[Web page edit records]
┌────────

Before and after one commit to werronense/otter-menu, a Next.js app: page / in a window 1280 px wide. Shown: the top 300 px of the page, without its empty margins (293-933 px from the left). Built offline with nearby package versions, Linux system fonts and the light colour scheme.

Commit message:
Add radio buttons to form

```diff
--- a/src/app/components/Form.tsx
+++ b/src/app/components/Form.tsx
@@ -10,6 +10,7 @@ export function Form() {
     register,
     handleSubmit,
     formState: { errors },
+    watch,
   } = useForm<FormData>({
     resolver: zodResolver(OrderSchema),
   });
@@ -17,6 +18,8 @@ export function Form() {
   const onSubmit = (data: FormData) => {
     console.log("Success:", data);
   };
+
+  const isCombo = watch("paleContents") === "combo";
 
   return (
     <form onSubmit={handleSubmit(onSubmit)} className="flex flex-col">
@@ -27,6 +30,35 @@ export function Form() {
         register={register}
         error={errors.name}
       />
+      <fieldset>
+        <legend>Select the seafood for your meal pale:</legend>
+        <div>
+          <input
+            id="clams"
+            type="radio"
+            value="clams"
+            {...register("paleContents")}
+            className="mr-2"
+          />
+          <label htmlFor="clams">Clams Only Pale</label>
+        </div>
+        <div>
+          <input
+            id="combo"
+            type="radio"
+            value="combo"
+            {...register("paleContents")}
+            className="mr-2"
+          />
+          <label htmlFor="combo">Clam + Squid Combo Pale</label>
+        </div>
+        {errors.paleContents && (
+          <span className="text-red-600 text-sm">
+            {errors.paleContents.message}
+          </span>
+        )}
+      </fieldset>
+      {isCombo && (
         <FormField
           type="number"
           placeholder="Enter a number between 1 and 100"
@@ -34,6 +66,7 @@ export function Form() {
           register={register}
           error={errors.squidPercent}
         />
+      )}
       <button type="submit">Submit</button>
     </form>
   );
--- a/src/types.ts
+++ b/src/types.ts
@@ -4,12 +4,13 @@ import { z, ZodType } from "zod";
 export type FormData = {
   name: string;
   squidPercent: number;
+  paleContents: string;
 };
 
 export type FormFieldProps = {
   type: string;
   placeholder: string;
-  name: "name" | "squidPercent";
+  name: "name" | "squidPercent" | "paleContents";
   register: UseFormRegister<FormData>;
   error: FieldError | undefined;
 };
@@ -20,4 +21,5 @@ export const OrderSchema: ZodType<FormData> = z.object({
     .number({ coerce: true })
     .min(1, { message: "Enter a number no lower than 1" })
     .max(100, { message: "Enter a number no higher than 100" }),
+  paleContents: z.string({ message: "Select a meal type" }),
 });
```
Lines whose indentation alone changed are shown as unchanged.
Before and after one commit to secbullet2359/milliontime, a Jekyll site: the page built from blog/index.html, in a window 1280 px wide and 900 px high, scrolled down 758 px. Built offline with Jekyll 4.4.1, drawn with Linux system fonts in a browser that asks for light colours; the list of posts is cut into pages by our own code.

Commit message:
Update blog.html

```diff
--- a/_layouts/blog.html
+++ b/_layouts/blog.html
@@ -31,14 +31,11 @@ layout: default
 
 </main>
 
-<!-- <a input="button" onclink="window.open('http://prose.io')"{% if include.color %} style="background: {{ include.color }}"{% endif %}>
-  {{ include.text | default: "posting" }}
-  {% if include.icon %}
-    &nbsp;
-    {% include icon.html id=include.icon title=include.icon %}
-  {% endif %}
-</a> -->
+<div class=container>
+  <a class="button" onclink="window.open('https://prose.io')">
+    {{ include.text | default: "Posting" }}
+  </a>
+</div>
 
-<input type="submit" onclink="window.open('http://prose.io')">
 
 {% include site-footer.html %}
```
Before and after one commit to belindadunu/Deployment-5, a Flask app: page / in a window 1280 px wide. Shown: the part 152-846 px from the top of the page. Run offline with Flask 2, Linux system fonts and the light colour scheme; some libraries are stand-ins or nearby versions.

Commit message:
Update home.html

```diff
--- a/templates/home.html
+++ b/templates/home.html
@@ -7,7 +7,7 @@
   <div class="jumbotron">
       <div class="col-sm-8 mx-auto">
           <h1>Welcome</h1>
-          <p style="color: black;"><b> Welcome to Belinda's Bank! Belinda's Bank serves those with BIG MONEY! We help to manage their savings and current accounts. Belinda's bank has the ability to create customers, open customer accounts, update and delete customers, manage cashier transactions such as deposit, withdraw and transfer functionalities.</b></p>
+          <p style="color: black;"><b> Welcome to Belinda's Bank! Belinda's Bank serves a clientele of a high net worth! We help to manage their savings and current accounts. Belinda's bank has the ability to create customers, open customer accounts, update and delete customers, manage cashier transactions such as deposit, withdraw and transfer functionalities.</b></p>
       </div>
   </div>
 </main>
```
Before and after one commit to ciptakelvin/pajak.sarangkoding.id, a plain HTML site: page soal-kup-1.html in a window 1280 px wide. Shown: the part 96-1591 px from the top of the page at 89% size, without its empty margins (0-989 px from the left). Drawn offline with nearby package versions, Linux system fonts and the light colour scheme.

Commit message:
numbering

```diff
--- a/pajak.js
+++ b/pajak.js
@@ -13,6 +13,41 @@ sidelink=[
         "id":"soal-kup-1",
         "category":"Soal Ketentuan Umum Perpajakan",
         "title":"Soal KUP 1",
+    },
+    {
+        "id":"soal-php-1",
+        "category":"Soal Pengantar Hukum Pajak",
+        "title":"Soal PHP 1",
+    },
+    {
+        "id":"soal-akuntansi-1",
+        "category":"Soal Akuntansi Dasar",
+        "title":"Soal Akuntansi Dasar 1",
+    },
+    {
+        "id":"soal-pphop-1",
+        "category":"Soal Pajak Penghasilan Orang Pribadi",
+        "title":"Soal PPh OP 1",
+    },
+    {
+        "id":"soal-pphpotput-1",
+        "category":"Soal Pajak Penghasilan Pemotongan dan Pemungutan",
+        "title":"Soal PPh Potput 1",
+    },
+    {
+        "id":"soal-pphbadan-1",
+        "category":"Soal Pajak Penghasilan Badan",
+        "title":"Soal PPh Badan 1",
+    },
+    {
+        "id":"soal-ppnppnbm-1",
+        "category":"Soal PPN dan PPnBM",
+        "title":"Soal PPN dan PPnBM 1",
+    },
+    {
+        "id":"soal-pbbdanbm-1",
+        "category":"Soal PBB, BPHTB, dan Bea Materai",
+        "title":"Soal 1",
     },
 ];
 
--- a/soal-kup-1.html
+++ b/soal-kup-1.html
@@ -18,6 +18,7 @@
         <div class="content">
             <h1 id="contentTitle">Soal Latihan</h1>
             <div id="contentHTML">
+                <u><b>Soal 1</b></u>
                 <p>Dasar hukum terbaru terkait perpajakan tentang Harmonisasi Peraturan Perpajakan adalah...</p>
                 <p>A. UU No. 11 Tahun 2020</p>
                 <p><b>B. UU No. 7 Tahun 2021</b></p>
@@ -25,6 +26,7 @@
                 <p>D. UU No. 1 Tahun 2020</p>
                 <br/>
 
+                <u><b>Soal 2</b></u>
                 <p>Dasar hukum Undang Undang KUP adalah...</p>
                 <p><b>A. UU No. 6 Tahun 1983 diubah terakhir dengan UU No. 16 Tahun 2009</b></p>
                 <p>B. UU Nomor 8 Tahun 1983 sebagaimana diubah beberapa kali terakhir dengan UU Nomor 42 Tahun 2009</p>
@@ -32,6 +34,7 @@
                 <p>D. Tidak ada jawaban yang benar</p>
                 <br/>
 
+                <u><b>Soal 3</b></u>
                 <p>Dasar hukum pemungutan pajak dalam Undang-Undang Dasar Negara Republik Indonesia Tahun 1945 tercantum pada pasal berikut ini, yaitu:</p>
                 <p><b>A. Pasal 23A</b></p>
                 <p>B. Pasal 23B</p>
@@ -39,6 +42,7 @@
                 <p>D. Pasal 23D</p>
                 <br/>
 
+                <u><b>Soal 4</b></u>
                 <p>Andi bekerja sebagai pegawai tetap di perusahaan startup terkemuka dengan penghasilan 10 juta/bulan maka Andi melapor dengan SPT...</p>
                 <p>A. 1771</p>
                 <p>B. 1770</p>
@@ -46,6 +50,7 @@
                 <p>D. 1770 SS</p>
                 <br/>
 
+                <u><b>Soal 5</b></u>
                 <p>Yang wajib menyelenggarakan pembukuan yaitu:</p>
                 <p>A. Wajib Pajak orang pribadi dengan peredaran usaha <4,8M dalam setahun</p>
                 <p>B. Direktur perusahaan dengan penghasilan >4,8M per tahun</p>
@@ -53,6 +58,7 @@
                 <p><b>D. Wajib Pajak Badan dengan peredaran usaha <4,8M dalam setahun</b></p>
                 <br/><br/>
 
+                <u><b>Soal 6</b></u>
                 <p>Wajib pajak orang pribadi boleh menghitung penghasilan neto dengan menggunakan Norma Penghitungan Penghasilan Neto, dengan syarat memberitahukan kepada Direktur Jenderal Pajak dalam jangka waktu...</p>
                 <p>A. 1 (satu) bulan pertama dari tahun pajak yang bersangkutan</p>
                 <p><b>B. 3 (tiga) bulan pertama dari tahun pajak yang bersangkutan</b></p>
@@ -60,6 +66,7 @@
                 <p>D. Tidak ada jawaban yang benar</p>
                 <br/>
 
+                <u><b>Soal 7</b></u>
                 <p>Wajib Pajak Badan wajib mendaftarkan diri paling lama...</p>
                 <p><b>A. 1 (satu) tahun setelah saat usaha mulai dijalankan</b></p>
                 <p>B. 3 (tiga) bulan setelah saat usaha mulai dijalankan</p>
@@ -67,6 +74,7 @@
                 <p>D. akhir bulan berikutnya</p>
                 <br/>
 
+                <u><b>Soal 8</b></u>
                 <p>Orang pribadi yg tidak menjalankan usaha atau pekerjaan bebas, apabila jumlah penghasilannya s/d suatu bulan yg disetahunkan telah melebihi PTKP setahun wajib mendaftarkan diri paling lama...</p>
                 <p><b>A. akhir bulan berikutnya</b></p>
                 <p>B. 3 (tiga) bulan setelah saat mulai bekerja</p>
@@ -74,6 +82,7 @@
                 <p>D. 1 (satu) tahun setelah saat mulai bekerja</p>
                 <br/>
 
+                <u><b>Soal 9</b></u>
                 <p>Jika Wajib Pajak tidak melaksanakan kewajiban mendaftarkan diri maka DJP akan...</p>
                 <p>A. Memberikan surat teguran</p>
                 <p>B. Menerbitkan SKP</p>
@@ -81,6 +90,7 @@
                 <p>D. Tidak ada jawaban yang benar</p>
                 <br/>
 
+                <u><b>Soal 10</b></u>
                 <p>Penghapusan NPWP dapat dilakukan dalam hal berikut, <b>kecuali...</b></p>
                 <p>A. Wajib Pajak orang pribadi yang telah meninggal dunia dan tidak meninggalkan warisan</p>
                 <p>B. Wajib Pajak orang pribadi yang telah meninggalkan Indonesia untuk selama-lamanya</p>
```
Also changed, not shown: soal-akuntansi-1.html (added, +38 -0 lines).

└────────

== Work to complete ==
Which lines in the records above contain the string "include"? Copy them.

== Result below ==
-<!-- <a input="button" onclink="window.open('http://prose.io')"{% if include.color %} style="background: {{ include.color }}"{% endif %}>
-  {{ include.text | default: "posting" }}
-  {% if include.icon %}
-    {% include icon.html id=include.icon title=include.icon %}
+    {{ include.text | default: "Posting" }}
 {% include site-footer.html %}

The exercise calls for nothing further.